ASSIGNMENT:
Copy out each line of the data that contains "Container".

DATASET CONTENT:
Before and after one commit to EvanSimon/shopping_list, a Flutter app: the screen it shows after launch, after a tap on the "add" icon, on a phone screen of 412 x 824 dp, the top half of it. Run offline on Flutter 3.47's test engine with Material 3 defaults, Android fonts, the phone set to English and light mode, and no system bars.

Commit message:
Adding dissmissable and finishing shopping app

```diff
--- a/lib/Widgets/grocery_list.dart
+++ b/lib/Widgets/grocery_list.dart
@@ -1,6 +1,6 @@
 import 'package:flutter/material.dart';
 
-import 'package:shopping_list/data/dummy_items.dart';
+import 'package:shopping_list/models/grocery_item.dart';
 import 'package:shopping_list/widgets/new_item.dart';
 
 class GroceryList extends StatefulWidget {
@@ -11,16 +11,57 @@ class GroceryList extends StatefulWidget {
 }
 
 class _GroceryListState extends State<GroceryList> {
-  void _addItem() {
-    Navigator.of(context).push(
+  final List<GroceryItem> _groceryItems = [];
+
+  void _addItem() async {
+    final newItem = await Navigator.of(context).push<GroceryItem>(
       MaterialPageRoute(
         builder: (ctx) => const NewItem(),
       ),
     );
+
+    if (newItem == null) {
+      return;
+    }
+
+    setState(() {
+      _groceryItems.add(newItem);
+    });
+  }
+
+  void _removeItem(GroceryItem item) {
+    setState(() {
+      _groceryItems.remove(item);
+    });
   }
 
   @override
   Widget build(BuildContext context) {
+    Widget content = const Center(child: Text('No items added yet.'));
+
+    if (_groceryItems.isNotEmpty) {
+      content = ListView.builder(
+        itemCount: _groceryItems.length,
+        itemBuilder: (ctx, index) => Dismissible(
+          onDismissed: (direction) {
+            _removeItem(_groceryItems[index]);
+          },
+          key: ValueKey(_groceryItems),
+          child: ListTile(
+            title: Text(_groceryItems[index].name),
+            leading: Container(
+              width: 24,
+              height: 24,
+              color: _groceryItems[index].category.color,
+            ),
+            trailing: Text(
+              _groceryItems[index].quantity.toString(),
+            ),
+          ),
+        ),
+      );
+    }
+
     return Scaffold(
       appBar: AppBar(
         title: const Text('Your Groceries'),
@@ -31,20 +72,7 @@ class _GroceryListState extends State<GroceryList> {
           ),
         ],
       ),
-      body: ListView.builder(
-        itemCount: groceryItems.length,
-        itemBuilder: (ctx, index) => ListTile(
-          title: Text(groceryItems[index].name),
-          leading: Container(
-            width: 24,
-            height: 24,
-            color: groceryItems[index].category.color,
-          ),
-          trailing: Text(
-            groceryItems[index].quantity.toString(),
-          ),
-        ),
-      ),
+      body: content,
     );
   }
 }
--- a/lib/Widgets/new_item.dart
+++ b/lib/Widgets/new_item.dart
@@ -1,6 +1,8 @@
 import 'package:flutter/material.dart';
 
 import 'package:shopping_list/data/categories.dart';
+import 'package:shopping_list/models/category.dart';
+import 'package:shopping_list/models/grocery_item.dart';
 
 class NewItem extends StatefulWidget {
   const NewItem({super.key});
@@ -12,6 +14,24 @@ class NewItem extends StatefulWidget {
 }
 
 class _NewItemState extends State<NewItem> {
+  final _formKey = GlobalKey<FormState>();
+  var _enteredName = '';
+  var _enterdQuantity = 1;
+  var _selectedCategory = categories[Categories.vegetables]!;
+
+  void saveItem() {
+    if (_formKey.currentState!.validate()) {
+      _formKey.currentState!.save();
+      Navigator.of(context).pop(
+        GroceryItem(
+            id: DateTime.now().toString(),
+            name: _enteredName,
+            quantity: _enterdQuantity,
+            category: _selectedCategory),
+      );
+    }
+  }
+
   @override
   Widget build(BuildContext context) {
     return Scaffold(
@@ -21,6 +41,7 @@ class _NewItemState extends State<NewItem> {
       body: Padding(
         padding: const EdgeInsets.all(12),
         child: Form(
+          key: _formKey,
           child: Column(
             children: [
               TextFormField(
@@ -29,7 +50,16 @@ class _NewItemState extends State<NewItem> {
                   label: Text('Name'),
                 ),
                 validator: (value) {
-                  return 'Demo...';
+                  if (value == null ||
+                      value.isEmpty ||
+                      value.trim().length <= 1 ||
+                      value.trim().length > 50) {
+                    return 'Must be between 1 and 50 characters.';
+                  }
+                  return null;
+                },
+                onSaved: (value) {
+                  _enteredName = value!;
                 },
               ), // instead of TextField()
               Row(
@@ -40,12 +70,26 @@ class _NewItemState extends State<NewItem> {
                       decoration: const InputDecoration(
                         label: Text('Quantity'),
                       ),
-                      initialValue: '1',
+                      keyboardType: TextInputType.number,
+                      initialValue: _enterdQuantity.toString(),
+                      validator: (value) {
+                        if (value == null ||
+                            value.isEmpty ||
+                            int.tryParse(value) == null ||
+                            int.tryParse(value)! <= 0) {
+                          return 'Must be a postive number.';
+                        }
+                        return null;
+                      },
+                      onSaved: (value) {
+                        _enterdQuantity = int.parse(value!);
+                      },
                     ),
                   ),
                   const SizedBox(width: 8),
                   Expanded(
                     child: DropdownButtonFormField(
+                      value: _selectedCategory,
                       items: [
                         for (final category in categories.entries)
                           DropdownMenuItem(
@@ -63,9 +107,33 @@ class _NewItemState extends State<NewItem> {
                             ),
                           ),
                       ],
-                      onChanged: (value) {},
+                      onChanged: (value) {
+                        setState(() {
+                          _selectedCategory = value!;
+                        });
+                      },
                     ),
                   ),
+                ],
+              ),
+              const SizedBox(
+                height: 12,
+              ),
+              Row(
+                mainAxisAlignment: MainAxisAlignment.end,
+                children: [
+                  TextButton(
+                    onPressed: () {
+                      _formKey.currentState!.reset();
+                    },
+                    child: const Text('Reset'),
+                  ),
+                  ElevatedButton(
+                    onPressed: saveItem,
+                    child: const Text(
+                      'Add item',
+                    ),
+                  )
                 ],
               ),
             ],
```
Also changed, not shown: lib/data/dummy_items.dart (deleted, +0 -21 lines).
* * *
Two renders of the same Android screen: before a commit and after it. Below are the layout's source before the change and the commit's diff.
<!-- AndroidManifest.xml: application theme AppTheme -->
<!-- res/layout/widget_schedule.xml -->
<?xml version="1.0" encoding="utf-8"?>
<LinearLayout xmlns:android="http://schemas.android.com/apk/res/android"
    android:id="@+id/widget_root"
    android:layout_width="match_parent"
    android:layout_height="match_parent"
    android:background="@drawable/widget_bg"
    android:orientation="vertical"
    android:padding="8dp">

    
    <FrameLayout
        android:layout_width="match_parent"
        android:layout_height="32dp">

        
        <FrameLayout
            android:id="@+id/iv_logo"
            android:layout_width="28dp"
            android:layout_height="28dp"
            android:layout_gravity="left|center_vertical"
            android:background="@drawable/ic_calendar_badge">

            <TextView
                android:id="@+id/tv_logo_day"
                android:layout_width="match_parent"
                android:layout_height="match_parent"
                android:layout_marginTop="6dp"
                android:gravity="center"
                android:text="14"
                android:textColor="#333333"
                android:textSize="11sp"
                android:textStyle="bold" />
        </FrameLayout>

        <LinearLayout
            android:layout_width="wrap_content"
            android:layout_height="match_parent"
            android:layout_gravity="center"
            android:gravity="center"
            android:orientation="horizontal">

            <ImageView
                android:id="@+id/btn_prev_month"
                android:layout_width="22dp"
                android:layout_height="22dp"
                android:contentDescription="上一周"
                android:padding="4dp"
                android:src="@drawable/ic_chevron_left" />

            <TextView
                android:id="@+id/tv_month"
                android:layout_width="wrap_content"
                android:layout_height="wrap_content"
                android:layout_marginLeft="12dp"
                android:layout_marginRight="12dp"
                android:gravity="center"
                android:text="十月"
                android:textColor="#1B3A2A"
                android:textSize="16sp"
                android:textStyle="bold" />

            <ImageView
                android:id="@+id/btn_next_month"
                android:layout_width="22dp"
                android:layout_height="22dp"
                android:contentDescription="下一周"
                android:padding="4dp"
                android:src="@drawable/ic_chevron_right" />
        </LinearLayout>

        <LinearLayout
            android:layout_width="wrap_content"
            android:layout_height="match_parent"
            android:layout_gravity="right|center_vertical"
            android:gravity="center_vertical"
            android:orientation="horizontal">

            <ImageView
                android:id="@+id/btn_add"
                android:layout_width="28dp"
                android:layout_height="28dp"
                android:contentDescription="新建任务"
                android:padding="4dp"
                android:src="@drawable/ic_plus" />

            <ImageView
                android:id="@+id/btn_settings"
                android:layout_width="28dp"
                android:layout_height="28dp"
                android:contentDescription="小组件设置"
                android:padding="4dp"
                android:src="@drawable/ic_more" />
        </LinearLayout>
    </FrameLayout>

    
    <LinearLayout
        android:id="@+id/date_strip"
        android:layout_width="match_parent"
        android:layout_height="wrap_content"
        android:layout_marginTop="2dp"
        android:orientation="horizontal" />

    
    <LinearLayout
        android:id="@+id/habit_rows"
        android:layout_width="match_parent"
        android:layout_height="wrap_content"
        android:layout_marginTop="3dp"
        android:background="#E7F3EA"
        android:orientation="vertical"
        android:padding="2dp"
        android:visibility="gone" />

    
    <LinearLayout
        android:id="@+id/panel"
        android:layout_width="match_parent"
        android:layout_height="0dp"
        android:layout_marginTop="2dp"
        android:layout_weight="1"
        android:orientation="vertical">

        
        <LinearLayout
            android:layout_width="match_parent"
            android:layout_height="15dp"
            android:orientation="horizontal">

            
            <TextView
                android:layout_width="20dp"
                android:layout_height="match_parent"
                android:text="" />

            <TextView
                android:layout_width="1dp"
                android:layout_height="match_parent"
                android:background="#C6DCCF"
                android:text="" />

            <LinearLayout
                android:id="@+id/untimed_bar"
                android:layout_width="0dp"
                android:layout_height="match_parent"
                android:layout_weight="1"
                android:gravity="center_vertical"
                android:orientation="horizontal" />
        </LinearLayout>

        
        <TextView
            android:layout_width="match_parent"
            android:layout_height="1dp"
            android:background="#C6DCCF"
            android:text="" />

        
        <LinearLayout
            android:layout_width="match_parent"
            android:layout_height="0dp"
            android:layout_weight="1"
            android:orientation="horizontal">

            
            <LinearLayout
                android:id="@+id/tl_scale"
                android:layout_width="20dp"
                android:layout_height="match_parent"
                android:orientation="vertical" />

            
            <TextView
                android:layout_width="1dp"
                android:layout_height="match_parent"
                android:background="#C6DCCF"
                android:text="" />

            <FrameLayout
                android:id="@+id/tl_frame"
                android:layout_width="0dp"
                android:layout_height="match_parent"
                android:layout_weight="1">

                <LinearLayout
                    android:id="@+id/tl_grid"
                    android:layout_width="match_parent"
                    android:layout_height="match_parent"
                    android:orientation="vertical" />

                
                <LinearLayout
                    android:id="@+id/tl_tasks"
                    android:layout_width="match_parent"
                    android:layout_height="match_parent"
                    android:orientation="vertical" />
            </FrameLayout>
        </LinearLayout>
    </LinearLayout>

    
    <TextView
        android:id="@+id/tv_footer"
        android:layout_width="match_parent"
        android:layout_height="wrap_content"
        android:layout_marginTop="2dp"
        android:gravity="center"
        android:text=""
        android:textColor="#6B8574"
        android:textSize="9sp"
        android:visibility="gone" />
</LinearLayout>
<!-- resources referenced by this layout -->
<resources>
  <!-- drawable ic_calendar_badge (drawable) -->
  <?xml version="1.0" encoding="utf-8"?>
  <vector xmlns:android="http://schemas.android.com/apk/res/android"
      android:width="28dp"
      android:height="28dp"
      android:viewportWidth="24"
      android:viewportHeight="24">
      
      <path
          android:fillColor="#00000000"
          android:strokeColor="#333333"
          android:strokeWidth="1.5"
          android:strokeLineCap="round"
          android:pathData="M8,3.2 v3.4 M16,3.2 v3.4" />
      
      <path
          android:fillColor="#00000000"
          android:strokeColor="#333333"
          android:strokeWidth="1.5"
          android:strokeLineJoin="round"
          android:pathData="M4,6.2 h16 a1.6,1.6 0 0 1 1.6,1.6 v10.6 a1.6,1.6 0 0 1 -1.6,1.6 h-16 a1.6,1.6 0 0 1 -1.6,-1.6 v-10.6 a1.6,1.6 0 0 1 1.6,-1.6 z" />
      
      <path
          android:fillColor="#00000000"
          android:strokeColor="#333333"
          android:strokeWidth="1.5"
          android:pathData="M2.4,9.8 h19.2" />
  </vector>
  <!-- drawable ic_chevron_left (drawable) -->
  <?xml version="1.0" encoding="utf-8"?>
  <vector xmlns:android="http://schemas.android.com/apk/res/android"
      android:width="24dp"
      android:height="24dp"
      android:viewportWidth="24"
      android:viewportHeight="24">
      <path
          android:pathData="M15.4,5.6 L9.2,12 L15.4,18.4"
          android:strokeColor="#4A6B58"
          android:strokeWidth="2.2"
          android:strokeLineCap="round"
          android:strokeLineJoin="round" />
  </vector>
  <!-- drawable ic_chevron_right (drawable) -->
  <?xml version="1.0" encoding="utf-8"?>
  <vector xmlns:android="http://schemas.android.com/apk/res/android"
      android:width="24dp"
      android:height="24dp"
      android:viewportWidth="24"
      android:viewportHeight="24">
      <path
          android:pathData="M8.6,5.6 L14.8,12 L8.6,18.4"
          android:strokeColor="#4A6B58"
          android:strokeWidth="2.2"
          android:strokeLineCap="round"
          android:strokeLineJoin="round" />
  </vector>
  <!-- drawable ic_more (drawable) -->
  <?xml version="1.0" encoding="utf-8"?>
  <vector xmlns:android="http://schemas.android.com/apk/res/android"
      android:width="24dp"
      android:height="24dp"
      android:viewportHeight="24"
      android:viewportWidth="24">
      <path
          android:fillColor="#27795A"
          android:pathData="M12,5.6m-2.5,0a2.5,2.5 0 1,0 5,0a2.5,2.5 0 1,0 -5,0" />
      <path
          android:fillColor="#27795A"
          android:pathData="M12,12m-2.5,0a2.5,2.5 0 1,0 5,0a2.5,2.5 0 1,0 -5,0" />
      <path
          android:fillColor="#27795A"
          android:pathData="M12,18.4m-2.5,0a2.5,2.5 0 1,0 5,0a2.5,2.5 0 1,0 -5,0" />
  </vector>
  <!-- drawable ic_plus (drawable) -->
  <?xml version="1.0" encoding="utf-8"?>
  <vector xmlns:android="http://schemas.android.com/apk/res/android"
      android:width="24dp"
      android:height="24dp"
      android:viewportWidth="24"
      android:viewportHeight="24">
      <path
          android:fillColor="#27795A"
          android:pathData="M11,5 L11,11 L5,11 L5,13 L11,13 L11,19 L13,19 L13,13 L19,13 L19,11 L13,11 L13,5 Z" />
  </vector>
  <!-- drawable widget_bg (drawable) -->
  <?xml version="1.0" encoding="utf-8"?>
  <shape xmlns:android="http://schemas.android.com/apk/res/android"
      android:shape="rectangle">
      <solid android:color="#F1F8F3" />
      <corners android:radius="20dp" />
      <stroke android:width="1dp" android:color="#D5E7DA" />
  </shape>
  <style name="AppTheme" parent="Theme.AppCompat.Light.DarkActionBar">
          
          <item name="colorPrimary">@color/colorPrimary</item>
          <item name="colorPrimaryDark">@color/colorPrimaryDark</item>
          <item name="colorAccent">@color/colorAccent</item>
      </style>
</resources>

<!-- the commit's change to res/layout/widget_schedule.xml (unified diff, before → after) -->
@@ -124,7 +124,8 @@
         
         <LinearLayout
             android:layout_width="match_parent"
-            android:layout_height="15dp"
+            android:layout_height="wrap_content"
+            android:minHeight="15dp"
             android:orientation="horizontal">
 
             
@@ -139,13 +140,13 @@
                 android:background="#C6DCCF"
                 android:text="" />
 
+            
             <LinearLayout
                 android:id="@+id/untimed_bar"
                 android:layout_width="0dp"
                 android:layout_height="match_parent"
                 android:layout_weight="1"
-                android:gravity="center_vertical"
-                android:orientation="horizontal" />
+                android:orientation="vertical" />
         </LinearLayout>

YOUR SOLUTION:
+            leading: Container(
-          leading: Container(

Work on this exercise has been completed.